DO keep your own records of the accident. This includes copies of the accident report form, photos of the accident site and your injuries, and any written material you can think of that could be relevant to the accident, including the effects of your injuries and witness statements.

DON’T let the railroad coerce you into making a quick decision or a statement regarding the accident or whose fault it was. When you fill out the accident/injury report form, consider each question carefully and take your time to answer them.

DON’T let the railroad convince you that you need to be treated by a company-selected doctor. You may need to be examined by one of their doctors, but you can receive treatment from any doctor you choose.

DON’T permit railroad officials or management into the examination room with you. Even if you use a company doctor, they have no right to be there, as it violates doctor-patient confidentiality.

DON’T speak to a railroad claim agent without the aid of your attorney or union representative. Though they appear friendly and sympathetic, a claim agent’s job is to save the railroad money. They will attempt to settle your injury claim in the manner that’s best for the railroad – not for you.

DON’T let the railroad intimidate you or others with threats of discipline for reporting unsafe working conditions that led to your injury. Such action is illegal and can result in further action against the railroad.

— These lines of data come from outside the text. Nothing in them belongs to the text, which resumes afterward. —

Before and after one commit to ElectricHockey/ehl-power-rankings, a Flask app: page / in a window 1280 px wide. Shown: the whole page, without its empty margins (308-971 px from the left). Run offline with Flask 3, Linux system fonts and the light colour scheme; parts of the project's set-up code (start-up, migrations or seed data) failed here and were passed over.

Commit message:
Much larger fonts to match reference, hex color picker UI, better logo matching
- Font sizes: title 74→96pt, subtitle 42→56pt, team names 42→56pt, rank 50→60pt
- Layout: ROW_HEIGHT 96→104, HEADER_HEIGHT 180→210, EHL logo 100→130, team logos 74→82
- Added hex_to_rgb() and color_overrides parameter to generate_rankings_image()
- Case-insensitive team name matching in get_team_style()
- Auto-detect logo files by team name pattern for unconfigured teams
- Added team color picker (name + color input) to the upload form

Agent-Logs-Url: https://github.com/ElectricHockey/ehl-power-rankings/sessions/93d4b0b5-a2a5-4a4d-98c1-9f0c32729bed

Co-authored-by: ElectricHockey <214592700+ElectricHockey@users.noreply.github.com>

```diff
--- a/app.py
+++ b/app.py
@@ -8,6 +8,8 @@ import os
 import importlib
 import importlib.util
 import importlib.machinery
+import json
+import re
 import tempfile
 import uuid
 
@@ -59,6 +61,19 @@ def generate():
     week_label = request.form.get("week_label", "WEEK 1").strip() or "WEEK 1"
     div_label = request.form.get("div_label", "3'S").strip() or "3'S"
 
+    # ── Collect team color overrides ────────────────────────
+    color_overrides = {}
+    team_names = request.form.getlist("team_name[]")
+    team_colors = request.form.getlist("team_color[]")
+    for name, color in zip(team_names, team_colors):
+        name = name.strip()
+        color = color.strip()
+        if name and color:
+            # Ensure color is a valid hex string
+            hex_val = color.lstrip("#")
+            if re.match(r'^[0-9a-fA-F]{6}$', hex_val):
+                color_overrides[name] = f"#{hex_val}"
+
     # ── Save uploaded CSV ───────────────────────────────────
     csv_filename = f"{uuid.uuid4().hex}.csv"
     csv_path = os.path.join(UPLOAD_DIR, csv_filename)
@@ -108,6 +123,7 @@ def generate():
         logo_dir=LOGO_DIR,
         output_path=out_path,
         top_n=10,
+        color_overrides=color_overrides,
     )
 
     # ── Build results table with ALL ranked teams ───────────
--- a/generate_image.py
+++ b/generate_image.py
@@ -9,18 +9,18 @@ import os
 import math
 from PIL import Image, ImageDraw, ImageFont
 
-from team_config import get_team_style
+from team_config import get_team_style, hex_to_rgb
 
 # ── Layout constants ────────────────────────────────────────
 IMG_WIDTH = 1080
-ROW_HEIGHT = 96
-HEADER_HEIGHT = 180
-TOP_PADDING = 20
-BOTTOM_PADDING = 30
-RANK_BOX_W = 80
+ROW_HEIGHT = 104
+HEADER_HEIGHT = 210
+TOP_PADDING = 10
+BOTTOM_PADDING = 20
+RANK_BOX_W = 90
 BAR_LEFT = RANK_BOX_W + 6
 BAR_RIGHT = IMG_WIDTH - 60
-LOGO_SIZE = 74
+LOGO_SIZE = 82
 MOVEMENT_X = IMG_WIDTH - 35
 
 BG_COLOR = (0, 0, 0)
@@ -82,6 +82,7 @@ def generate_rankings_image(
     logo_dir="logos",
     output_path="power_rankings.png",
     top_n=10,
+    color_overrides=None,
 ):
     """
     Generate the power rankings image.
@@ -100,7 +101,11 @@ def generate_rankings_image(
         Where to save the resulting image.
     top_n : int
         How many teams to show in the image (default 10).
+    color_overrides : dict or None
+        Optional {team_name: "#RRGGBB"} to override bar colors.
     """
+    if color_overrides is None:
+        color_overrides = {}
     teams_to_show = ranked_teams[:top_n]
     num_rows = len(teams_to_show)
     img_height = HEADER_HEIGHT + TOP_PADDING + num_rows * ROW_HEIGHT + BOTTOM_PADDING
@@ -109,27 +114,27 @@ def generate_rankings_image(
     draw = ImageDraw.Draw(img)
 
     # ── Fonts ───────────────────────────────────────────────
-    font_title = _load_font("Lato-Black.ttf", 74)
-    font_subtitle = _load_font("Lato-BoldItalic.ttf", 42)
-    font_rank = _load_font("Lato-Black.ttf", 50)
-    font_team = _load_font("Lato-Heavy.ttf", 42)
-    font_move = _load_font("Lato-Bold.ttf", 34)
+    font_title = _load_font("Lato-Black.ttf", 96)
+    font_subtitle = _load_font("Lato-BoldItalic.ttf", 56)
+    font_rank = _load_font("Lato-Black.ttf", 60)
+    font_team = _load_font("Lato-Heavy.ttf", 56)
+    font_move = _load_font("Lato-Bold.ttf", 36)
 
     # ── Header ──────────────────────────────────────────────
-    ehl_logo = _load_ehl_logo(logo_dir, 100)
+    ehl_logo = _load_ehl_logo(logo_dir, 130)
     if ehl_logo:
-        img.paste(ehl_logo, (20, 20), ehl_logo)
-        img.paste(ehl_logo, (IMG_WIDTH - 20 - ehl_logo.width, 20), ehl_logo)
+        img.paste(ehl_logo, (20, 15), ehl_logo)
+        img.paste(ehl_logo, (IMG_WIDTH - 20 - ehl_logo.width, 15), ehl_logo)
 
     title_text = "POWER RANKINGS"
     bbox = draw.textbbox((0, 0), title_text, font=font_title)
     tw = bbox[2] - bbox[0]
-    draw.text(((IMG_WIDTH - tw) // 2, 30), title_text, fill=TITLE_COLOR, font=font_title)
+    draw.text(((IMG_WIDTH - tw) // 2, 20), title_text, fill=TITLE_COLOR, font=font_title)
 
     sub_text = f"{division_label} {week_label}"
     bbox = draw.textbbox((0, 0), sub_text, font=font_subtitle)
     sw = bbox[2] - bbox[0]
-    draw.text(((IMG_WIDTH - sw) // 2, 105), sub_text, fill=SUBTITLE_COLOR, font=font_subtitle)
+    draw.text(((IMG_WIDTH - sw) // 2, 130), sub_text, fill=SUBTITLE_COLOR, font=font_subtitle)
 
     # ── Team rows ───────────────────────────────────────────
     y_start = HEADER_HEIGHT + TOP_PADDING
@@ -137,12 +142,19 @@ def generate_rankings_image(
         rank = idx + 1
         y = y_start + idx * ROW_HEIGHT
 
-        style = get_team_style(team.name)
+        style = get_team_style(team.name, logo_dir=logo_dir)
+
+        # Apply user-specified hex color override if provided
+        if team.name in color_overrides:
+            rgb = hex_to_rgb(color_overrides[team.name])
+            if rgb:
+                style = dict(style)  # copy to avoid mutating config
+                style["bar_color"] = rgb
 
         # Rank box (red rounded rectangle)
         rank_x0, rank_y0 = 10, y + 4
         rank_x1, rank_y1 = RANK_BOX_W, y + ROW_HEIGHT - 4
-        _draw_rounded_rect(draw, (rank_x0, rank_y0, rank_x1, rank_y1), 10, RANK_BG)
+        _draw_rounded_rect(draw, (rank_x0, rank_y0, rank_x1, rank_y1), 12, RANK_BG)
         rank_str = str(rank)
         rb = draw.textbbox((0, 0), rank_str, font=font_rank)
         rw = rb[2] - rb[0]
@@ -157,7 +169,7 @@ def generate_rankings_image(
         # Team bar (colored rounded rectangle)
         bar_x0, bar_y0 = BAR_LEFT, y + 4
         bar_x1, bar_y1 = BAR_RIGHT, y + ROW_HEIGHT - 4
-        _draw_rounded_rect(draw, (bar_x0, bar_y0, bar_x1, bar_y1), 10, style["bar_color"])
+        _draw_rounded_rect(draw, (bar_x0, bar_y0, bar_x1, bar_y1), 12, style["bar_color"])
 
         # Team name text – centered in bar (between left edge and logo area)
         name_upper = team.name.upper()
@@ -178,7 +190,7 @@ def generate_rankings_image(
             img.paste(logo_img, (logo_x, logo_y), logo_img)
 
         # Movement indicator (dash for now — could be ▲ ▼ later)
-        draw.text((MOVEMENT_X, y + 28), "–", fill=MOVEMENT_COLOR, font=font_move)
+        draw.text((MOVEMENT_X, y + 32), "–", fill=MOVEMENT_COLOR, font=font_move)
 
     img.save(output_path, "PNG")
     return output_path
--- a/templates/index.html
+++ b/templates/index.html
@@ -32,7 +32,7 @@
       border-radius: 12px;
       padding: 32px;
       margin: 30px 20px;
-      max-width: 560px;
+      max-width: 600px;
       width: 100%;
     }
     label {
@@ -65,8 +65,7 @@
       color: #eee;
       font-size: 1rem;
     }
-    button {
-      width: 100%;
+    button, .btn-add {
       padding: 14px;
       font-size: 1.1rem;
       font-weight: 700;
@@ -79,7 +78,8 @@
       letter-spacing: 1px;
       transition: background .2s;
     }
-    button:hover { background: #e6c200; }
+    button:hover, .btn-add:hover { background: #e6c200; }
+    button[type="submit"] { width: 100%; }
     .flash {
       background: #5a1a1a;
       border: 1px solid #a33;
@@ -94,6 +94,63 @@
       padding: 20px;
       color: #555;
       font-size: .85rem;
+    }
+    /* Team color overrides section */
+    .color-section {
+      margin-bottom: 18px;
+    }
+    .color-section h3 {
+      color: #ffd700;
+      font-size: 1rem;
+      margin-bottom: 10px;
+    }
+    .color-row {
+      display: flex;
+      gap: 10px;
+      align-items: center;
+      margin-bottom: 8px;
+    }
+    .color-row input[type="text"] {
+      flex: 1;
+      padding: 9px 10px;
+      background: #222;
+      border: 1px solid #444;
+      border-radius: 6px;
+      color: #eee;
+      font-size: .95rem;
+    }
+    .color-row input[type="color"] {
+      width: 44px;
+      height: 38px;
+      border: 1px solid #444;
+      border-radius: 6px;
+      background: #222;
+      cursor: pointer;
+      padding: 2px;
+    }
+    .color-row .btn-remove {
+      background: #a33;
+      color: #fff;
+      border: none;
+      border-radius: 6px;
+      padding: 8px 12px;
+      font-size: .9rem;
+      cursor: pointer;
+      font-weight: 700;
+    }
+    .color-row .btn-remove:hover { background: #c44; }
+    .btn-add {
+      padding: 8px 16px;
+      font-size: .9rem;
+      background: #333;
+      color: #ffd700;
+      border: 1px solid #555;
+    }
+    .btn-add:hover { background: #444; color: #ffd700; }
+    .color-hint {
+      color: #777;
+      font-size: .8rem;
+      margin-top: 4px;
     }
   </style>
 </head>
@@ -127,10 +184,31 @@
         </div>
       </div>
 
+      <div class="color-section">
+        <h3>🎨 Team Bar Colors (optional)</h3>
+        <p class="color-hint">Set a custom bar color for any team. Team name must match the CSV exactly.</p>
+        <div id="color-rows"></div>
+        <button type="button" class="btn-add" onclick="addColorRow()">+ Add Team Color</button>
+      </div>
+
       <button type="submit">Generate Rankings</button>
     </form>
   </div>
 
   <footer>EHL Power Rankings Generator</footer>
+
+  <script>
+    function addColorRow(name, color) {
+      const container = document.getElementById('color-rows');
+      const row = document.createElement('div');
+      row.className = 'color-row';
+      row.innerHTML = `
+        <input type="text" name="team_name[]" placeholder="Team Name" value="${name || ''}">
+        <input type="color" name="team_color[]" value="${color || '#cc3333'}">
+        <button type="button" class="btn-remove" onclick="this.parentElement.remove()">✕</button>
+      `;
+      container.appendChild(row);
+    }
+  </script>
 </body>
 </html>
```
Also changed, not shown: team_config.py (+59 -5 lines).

And, of course, DO seek attorneys experienced with the Federal Employer’s Liability Act (FELA) to handle your injury case. If you’re injured on the job, they’re your best bet for making sure you DON’T let the railroad off the hook for your pain and suffering.